Return every line below in which "test" appears.

[Items from a data source]
▬▬▬▬▬▬▬▬▬▬

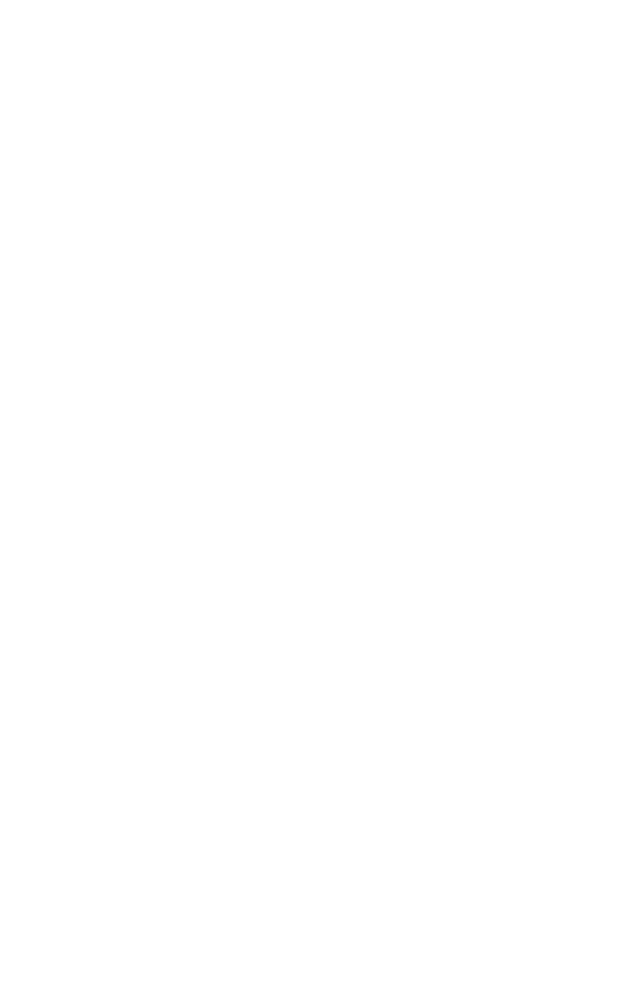
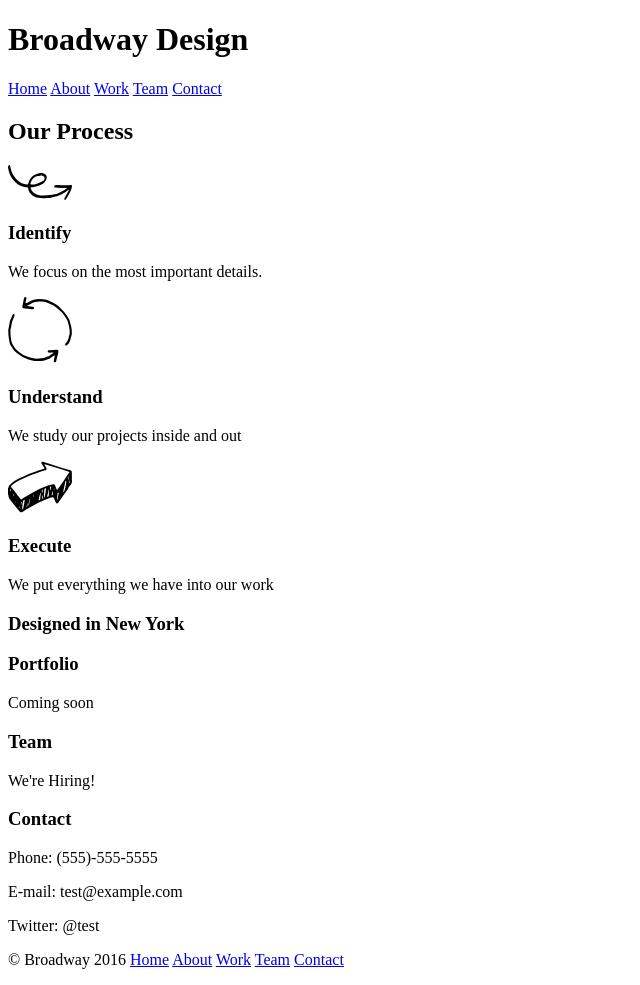
Before and after one commit to CliffordAgbonsuremi/Broadway, a plain HTML site: page index.html in a window 1280 px wide. Shown: the whole page, without its empty margins (0-640 px from the left). Before the commit the page ends 800 px from the top, so only its background shows below. Drawn offline with Linux system fonts and the light colour scheme.

Commit message:
Complete HTML file without comments

```diff
--- a/index.html
+++ b/index.html
@@ -5,5 +5,57 @@
     <title>Broadway Design</title>
   </head>
   <body>
+    <div id="header">
+      <h1>Broadway Design</h1>
+      <nav>
+        <a href="#header">Home</a>
+        <a href="#process">About</a>
+        <a href="#portfolio">Work</a>
+        <a href="#team">Team</a>
+        <a href="#contact">Contact</a>
+      </nav>
+    </div>
+    <div class="main_body"id="process">
+      <h2>Our Process</h2>
+      <div class="information" id="identify">
+        <img src="./resources/pictures/identify.svg">
+        <h3>Identify</h3>
+        <p>We focus on the most important details.</p>
+      </div>
+      <div class="information" id="understand">
+        <img src="./resources/pictures/understand.svg">
+        <h3>Understand</h3>
+        <p>We study our projects inside and out</p>
+      </div>
+      <div class="information" id="Execute">
+        <img src="./resources/pictures/execute.svg">
+        <h3>Execute</h3>
+        <p>We put everything we have into our work</p>
+      </div>
+      <h3 id="divider">Designed in New York</h3>
+      <div class="information" id="portfolio">
+        <h3>Portfolio</h3>
+        <p>Coming soon</p>
+      </div>
+      <div class="information" id="team">
+        <h3>Team</h3>
+        <p>We're Hiring!</p>
+      </div>
+      <div class="information" id="contact">
+        <h3>Contact</h3>
+        <p>Phone: (555)-555-5555</p>
+        <p>E-mail: test@example.com</p>
+        <p>Twitter: @test</p>
+      </div>
+    </div>
+    <div id="footer">
+      <p>© Broadway 2016
+        <a href="#header">Home</a>
+        <a href="#process">About</a>
+        <a href="#portfolio">Work</a>
+        <a href="#team">Team</a>
+        <a href="#contact">Contact</a>
+      </p>
+    </div>
   </body>
 </html>
```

▬▬▬▬▬▬▬▬▬▬

▶ **Response for this exercise**:
+        <p>E-mail: test@example.com</p>
+        <p>Twitter: @test</p>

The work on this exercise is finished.